__Task description__: Your output should be the lines from the start of the data through the line containing "Also changed, not", exactly and nothing more.

• • •

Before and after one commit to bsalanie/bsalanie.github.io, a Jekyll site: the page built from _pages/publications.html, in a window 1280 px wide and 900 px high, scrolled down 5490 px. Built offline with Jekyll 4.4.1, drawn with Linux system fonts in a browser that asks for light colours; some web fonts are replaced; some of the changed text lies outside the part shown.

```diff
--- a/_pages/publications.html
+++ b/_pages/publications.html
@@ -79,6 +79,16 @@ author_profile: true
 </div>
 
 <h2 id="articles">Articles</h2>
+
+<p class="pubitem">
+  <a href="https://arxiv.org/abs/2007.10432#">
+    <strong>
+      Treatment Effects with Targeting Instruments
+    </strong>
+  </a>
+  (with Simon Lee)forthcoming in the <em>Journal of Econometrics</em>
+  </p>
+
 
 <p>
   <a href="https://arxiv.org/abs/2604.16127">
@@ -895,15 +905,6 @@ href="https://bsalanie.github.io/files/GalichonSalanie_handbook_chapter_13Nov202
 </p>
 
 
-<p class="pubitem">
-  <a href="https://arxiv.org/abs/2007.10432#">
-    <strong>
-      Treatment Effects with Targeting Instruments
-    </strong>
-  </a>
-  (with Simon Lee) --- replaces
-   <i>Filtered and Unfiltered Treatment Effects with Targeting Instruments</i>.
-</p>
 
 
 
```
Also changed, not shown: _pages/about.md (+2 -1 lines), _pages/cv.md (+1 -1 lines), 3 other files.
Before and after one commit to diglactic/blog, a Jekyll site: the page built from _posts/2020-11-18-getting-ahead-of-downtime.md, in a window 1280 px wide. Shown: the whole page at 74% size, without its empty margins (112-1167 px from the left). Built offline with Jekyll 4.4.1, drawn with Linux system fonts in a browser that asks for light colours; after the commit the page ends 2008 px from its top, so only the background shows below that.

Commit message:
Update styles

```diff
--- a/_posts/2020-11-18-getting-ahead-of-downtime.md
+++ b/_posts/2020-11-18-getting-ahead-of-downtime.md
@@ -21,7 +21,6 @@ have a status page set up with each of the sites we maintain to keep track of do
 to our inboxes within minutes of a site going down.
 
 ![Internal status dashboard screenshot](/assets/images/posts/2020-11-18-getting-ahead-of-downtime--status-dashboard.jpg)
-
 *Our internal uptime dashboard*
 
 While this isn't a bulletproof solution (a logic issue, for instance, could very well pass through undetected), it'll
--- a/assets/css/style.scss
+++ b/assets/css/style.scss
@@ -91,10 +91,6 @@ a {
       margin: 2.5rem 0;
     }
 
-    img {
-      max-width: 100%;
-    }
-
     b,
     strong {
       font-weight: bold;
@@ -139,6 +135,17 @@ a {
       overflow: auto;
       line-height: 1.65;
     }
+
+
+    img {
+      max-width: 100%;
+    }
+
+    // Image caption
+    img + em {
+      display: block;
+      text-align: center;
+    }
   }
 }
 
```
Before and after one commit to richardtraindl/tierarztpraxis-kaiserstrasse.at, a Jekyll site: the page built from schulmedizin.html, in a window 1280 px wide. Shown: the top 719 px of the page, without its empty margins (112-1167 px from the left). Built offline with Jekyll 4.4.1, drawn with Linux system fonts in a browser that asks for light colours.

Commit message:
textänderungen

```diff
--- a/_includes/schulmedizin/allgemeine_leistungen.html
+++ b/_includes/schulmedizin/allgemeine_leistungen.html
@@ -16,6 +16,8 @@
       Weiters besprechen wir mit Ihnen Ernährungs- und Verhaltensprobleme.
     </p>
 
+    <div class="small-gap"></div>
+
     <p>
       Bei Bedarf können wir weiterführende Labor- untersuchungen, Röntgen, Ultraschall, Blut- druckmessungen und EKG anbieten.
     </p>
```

• • •

__Solution__:
Before and after one commit to bsalanie/bsalanie.github.io, a Jekyll site: the page built from _pages/publications.html, in a window 1280 px wide and 900 px high, scrolled down 5490 px. Built offline with Jekyll 4.4.1, drawn with Linux system fonts in a browser that asks for light colours; some web fonts are replaced; some of the changed text lies outside the part shown.

```diff
--- a/_pages/publications.html
+++ b/_pages/publications.html
@@ -79,6 +79,16 @@ author_profile: true
 </div>
 
 <h2 id="articles">Articles</h2>
+
+<p class="pubitem">
+  <a href="https://arxiv.org/abs/2007.10432#">
+    <strong>
+      Treatment Effects with Targeting Instruments
+    </strong>
+  </a>
+  (with Simon Lee)forthcoming in the <em>Journal of Econometrics</em>
+  </p>
+
 
 <p>
   <a href="https://arxiv.org/abs/2604.16127">
@@ -895,15 +905,6 @@ href="https://bsalanie.github.io/files/GalichonSalanie_handbook_chapter_13Nov202
 </p>
 
 
-<p class="pubitem">
-  <a href="https://arxiv.org/abs/2007.10432#">
-    <strong>
-      Treatment Effects with Targeting Instruments
-    </strong>
-  </a>
-  (with Simon Lee) --- replaces
-   <i>Filtered and Unfiltered Treatment Effects with Targeting Instruments</i>.
-</p>
 
 
 
```
Also changed, not shown: _pages/about.md (+2 -1 lines), _pages/cv.md (+1 -1 lines), 3 other files.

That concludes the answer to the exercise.